While the elevated MMP-9 plasma levels were reduced in most of the patients, 10 out of the 28 patients showed an increase in PSADT from 1.5 fold to 5 fold.
“We are greatly encouraged by these recent findings on the potential clinical benefits of PCK3145 in late stage prostate cancer patients”, said Stephen Sudovar, Ex-ecutive Chairman and Interim CEO of Ambrilia. “The safety profile together with the quantitative results on PSADT, MMP-9 as well as stabilization of the metastatic process, we believe, warrant further development of this product.”
PCK3145 is a synthetic 15-mer peptide that is derived from the natural sequence of amino acids of the prostate secretory protein (PSP94), one of three predominant proteins found in human seminal fluid. PSP94 expression in the prostate is down regulated in patients with advanced prostate cancer, and believed to be a survival mechanism for the cancer cells. The mechanism of action and receptor for PCK3145 suggests PCK3145 to be a signal transduction inhibitor with multiple ways to restrict disease development, Abrilia reports.
%u25BA PHASE II
Alchemia’s Precursory Evaluation of mCRC Study Presents Positive Efficacy Data
In a preliminary review, Alchemia Limited’s found that HyCAMP™ did not improve diarrhea incidence, its primary endpoint, in patients with metastatic colorectal cancer, compared to irinotecan. It did, however, increase median progression-free survival.

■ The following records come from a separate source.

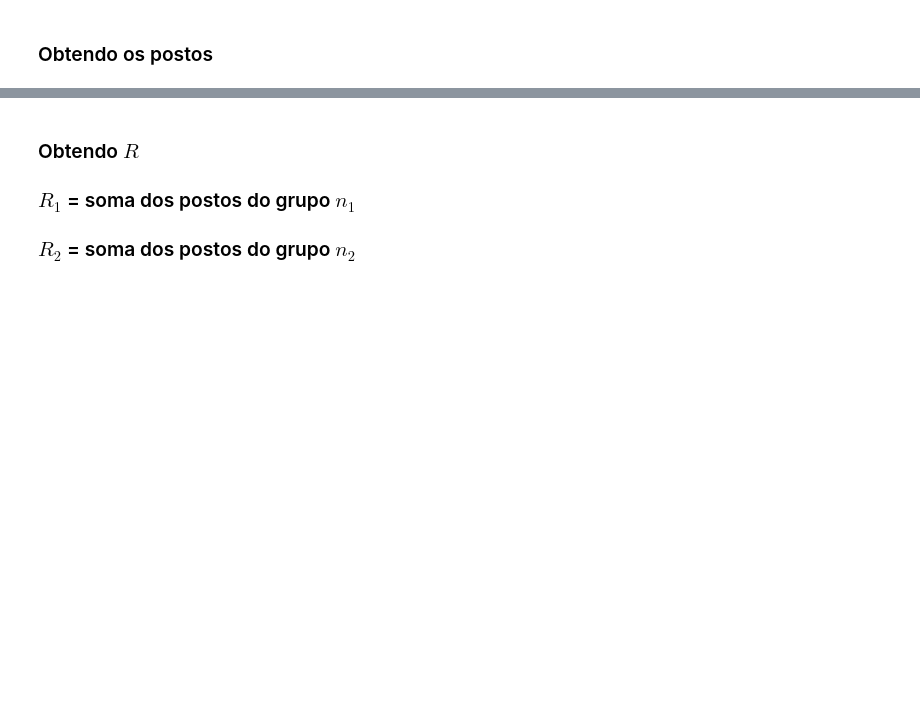
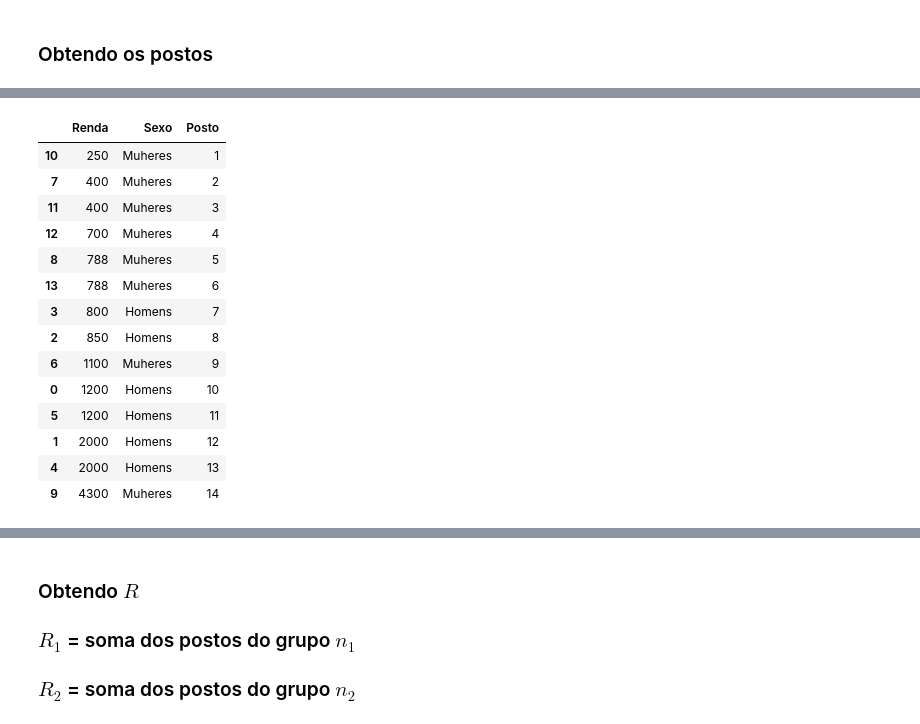
Before and after one commit to fcardosoo/Alura-008-Statistics-with-python-hypothesis-testing, a Jupyter notebook: Curso_de_Estatística_Parte_3.ipynb, the cells around one changed output, grey strips where cells are left out. Saved outputs shown, nothing was run; the diff lists cells and outputs as text; code cells hidden in the pictures; blank space fills up the shorter version.

```diff
--- a/Curso_de_Estatística_Parte_3.ipynb
+++ b/Curso_de_Estatística_Parte_3.ipynb
@@ -1442,3 +1442,7 @@ Onde
 # $$\sigma{(u)} = \sqrt{\frac{n_1 \times n_2 \times (n_1 + n_2 + 1)}{12}}$$
 # %% [markdown]
 ### Obtendo os postos
+# %%
+H = pd.DataFrame(homens)
+H['Sexo'] = 'Homens'
+H
@@ -1444,0 +1457,4 @@ Onde
+# %%
+M = pd.DataFrame(mulheres)
+M['Sexo'] = 'Muheres'
+M
@@ -1444,0 +1471,4 @@ Onde
+# %%
+sexo = H.append(M)
+sexo.reset_index(inplace = True, drop = True)
+sexo
@@ -1444,0 +1491,3 @@ Onde
+# %%
+sexo.sort_values(by = 'Renda', inplace = True)
+sexo
@@ -1444,0 +1510,19 @@ Onde
+# %%
+sexo['Posto'] = range(1, len(sexo) + 1)
+sexo
+# %% [output]
+|  | Renda | Sexo | Posto |
+| 10 | 250 | Muheres | 1 |
+| 7 | 400 | Muheres | 2 |
+| 11 | 400 | Muheres | 3 |
+| 12 | 700 | Muheres | 4 |
+| 8 | 788 | Muheres | 5 |
+| 13 | 788 | Muheres | 6 |
+| 3 | 800 | Homens | 7 |
+| 2 | 850 | Homens | 8 |
+| 6 | 1100 | Muheres | 9 |
+| 0 | 1200 | Homens | 10 |
+| 5 | 1200 | Homens | 11 |
+| 1 | 2000 | Homens | 12 |
+| 4 | 2000 | Homens | 13 |
+| 9 | 4300 | Muheres | 14 |
```
Also changed, not shown: parts of 6 cells of this notebook.
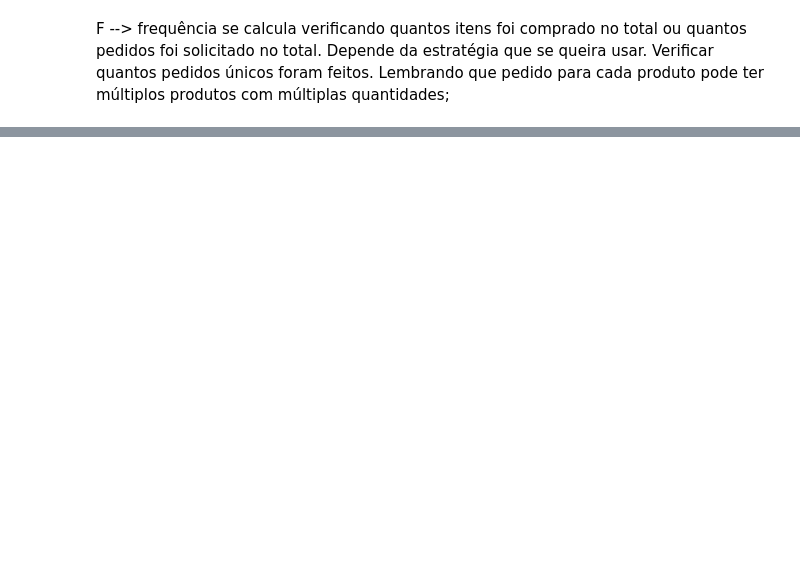
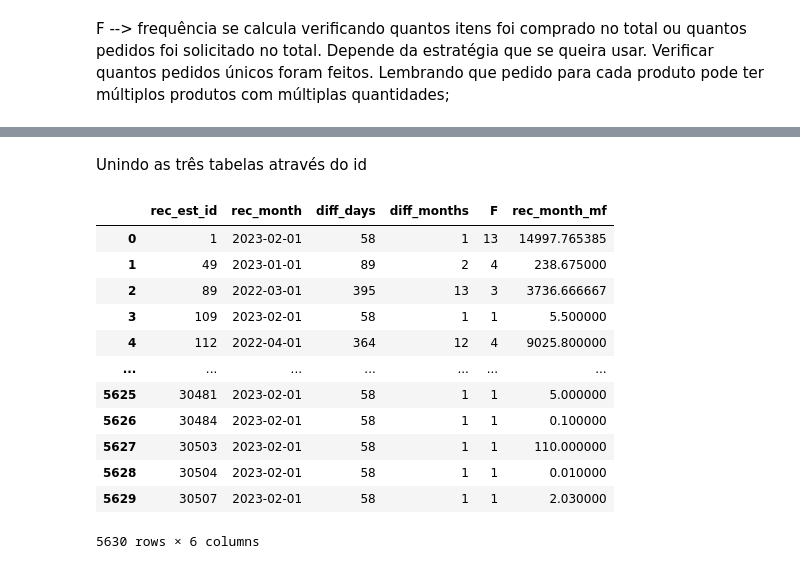
Before and after one commit to Epilef86/Clusterizacao_Pratica, a Jupyter notebook: Lojista.ipynb, the cells around one changed output, grey strips where cells are left out. Saved outputs shown, nothing was run; the diff lists cells and outputs as text; code cells hidden in the pictures; blank space fills up the shorter version.

```diff
--- a/Lojista.ipynb
+++ b/Lojista.ipynb
@@ -581,0 +531,3 @@ df_rfm = df_rfm.drop(23174)
+# %%
+# criando um novo dataframe apenas com os ids e a contagem de ids para o status ativo
+frequencia = df_lojista[df_lojista['rec_status'] == 'ativo'].groupby('rec_est_id').size().reset_index(name='F')
@@ -581,0 +554,3 @@ df_rfm = df_rfm.drop(23174)
+# %%
+# Agrupa os valores por mês e calcula a média dos valores de "fatura" maiores que zero
+monetary = df_lojista[df_lojista['rec_month_mf'] > 0].groupby(df_lojista['rec_est_id'])['rec_month_mf'].mean()
@@ -581,0 +559,2 @@ df_rfm = df_rfm.drop(23174)
+# %%
+monetary = monetary.to_frame()
@@ -581,0 +578,22 @@ df_rfm = df_rfm.drop(23174)
+# %% [markdown]
+Unindo as três tabelas através do id
+# %%
+# Unindo as tabelas pela direita, usando a coluna 'id' como chave
+df_resultado = pd.merge(recencia, frequencia, on='rec_est_id', how='right')
+df_resultado = pd.merge(df_resultado, monetary, on='rec_est_id', how='right')
+# %%
+df_resultado
+# %% [output]
+|  | rec_est_id | rec_month | diff_days | diff_months | F | rec_month_mf |
+| 0 | 1 | 2023-02-01 | 58 | 1 | 13 | 14997.765385 |
+| 1 | 49 | 2023-01-01 | 89 | 2 | 4 | 238.675000 |
+| 2 | 89 | 2022-03-01 | 395 | 13 | 3 | 3736.666667 |
+| 3 | 109 | 2023-02-01 | 58 | 1 | 1 | 5.500000 |
+| 4 | 112 | 2022-04-01 | 364 | 12 | 4 | 9025.800000 |
+| ... | ... | ... | ... | ... | ... | ... |
+| 5625 | 30481 | 2023-02-01 | 58 | 1 | 1 | 5.000000 |
+| 5626 | 30484 | 2023-02-01 | 58 | 1 | 1 | 0.100000 |
+| 5627 | 30503 | 2023-02-01 | 58 | 1 | 1 | 110.000000 |
+| 5628 | 30504 | 2023-02-01 | 58 | 1 | 1 | 0.010000 |
+| 5629 | 30507 | 2023-02-01 | 58 | 1 | 1 | 2.030000 |
+5630 rows × 6 columns
```
Also changed, not shown: parts of 97 cells of this notebook.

In the randomized trial, 80 patients who had previously failed treatment with 5-fluoro uracil were eligible to receive up to eight cycles of chemotherapy in the form of irinotecan or HyCAMP intravenously. The primary endpoint was the evaluation of incidence of late grade 3 or 4 diarrhea. Alchemia found a lower than expected incidence of diarrhea in the control arm. In regard to its secondary safety endpoints, the company saw no major differences in overall adverse events between the two treatment arms. The secondary efficacy endpoint was also met with median progression free survival for HyCAMP patients at 5.2 months compared to 2.4 months for the irinotecan arm. Patients on HyCAMP re¬ceived a median of six cycles of therapy compared to two for irinotecan alone.
Thus far, “the findings have far exceeded our expectations in that we did not expect to achieve a statistically significant improvement in efficacy from such a small number of patients” commented principal investigator Peter Gibbs.